For five out of the ten years with the bank, I collected from or sued “bad customers” who paid late on their loans (or not at all). But, many of those customers weren’t deadbeats; they were simply caught up in the many traps and pitfalls of borrowing money. So here are three things you should fully understand before you use that credit card or sign for that loan.
1 – Simple Interest: Sounds nice doesn’t it? All you need to do is figure out your current principle balance (or average daily balance if it’s a credit card or line of credit), multiply that by your current interest rate in decimal form, divide that number by 365 (or 360, depending on what calculation your lender uses) to figure out your per diem (the interest you pay daily on your balance), and then multiply that figure by the number of days since your last payment was posted to your loan.
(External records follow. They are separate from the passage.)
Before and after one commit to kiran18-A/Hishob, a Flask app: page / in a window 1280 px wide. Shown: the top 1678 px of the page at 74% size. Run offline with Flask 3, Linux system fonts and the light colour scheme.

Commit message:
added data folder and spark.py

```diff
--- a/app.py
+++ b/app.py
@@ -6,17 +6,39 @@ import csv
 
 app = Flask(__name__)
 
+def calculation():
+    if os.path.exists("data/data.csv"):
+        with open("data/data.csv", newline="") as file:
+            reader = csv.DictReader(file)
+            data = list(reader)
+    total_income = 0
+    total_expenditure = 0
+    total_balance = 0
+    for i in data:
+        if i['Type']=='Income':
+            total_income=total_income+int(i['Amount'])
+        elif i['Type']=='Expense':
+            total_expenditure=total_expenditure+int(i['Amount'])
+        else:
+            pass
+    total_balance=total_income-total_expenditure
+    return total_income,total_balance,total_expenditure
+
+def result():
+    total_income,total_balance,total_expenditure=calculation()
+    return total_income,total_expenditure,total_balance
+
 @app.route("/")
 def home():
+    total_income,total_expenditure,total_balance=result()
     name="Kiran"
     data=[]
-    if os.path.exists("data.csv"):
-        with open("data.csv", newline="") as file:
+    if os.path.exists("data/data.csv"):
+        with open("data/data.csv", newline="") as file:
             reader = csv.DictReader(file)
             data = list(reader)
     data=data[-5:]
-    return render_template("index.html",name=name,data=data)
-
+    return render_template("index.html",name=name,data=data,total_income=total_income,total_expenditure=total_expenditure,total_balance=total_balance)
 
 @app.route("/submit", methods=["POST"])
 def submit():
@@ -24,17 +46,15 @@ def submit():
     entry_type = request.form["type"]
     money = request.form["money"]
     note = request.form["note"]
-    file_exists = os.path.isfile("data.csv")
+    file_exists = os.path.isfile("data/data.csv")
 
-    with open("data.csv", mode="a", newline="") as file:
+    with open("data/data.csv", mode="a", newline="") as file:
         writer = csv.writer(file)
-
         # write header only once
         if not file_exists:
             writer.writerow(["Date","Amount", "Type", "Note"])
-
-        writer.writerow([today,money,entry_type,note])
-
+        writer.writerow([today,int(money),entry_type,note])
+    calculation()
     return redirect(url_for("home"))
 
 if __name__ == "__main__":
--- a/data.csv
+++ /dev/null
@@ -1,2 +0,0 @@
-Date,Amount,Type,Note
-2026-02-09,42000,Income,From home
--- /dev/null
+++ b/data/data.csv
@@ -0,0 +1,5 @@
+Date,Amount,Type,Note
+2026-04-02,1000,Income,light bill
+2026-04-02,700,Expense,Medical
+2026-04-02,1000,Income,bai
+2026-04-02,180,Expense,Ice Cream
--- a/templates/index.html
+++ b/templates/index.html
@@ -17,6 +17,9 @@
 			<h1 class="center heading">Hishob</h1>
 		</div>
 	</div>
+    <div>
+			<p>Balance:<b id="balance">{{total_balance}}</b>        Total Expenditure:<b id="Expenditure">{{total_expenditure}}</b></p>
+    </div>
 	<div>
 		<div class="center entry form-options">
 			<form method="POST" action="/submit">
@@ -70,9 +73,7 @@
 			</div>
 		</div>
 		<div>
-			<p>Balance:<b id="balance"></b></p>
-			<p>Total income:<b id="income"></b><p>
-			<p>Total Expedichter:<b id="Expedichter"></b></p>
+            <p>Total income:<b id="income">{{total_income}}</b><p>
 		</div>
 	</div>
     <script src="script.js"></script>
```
This will give you the amount of interest deducted from your next payment (assuming that you make that next payment on the exact day you’ve made your calculations)… Simple right?
Well, yes and no. It’s simple for computers to calculate and keep track of; it’s also simple for people to forget. The bottom line is this: In a simple interest loan, you pay interest every day that you have a balance. So, if you make payments a few days late here and there, not only are you likely to have late fees charged to your account, you are giving the bank free money.
2 – “Hidden” Fees and Interest: Many lenders don’t include outstanding late fees on your billing statements. They’re still there, but you’ll need to call your lender to ask how much they are. One time a customer called me to get his car loan’s payoff. The regular payment was about $340. The final amount he needed to pay off his loan was over $800. Why? Accumulated late fees.
And did you know that in most loan contracts (that booklet or piece of paper awash with tiny print and mind numbing jargon) lenders reserve the right to increase your interest rate if you pay late on a separate loan? Yep. Basically, this means that paying late on one credit card can raise the interest rate on all your others.
3 – Deferrals, Extensions and Skip Payments: With installment loans, some lenders will invite you to skip one of your payments. Others will offer you that option if you’ve come on hard times and can’t pay your monthly amount due. This can be a nice option to have.
Maybe it’s Christmas time and you want to spend a little extra on the kids, or spouse, or even yourself. But, just because you’ve skipped or deferred that payment it doesn’t go away. Your lender has simply added that payment on to the end of your loan: if you originally had a 24 month loan, you now have a 25 month loan. Remember that the longer you have a balance the more money you are paying the bank.
These are the three most misunderstood concepts I came across while I worked at the bank. They can get you into a lot of trouble. But, if you understand them, you’ll at least have a better idea of what you are getting into when you borrow money – and that might save you some in the end.